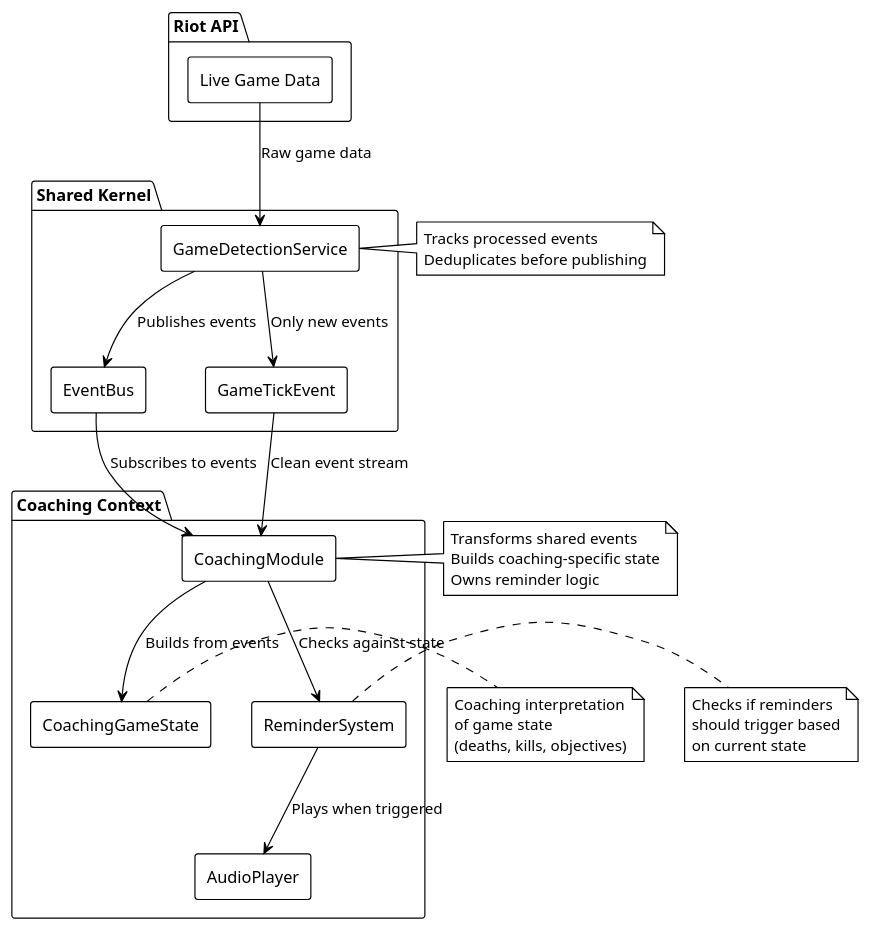
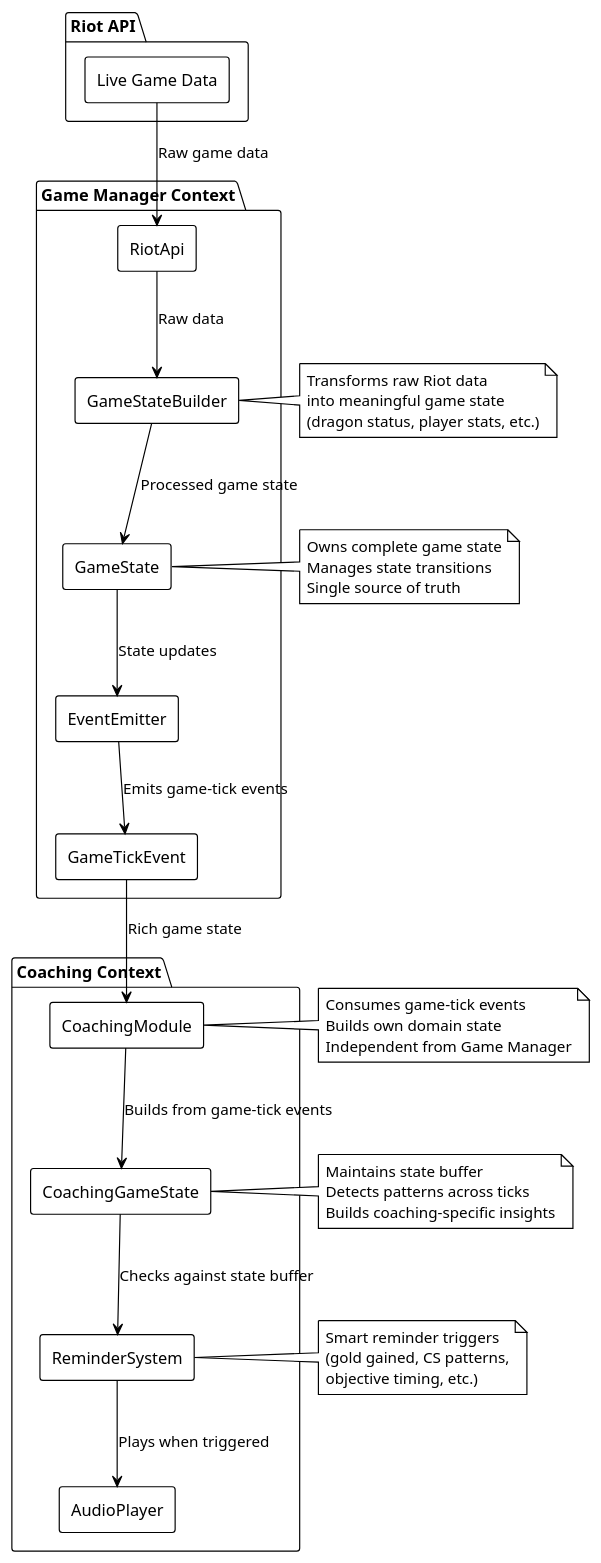
The diagram in docs/SmartReminders.puml (donnyroufs/leaguedex.app), drawn with PlantUML before and after one commit. The commit also changed 1 other file, not shown here.

```diff
--- a/docs/SmartReminders.puml
+++ b/docs/SmartReminders.puml
@@ -1,57 +1,67 @@
 @startuml Smart Reminders Architecture
 !theme plain
 skinparam backgroundColor transparent
 skinparam componentStyle rectangle
 
 package "Riot API" {
   [Live Game Data] as riot
 }
 
-package "Shared Kernel" {
-  [GameDetectionService] as detection
-  [EventBus] as eventBus
+package "Game Manager Context" {
+  [RiotApi] as riotApi
+  [GameStateBuilder] as stateBuilder
+  [GameState] as gameState
+  [EventEmitter] as eventEmitter
   [GameTickEvent] as gameTick
 }
 
 package "Coaching Context" {
   [CoachingModule] as coaching
   [CoachingGameState] as coachingState
   [ReminderSystem] as reminders
   [AudioPlayer] as audio
 }
 
 ' Data flow
-riot --> detection : Raw game data
-detection --> eventBus : Publishes events
-eventBus --> coaching : Subscribes to events
-coaching --> coachingState : Builds from events
-coaching --> reminders : Checks against state
+riot --> riotApi : Raw game data
+riotApi --> stateBuilder : Raw data
+stateBuilder --> gameState : Processed game state
+gameState --> eventEmitter : State updates
+eventEmitter --> gameTick : Emits game-tick events
+gameTick --> coaching : Rich game state
+
+' Coaching internal flow
+coaching --> coachingState : Builds from game-tick events
+coachingState --> reminders : Checks against state buffer
 reminders --> audio : Plays when triggered
 
-' Event flow
-detection --> gameTick : Only new events
-gameTick --> coaching : Clean event stream
+note right of stateBuilder
+  Transforms raw Riot data
+  into meaningful game state
+  (dragon status, player stats, etc.)
+end note
 
-note right of detection
-  Tracks processed events
-  Deduplicates before publishing
+note right of gameState
+  Owns complete game state
+  Manages state transitions
+  Single source of truth
+end note
+
+note right of coachingState
+  Maintains state buffer
+  Detects patterns across ticks
+  Builds coaching-specific insights
+end note
+
+note right of reminders
+  Smart reminder triggers
+  (gold gained, CS patterns,
+  objective timing, etc.)
 end note
 
 note right of coaching
-  Transforms shared events
-  Builds coaching-specific state
-  Owns reminder logic
-end note
-
-note right of coachingState
-  Coaching interpretation
-  of game state
-  (deaths, kills, objectives)
-end note
-
-note right of reminders
-  Checks if reminders
-  should trigger based
-  on current state
+  Consumes game-tick events
+  Builds own domain state
+  Independent from Game Manager
 end note
 @enduml
```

### TASK GOAL
Look through the material above for "Transforms" and copy the lines that have it.

### REPLY
+  Transforms raw Riot data
-  Transforms shared events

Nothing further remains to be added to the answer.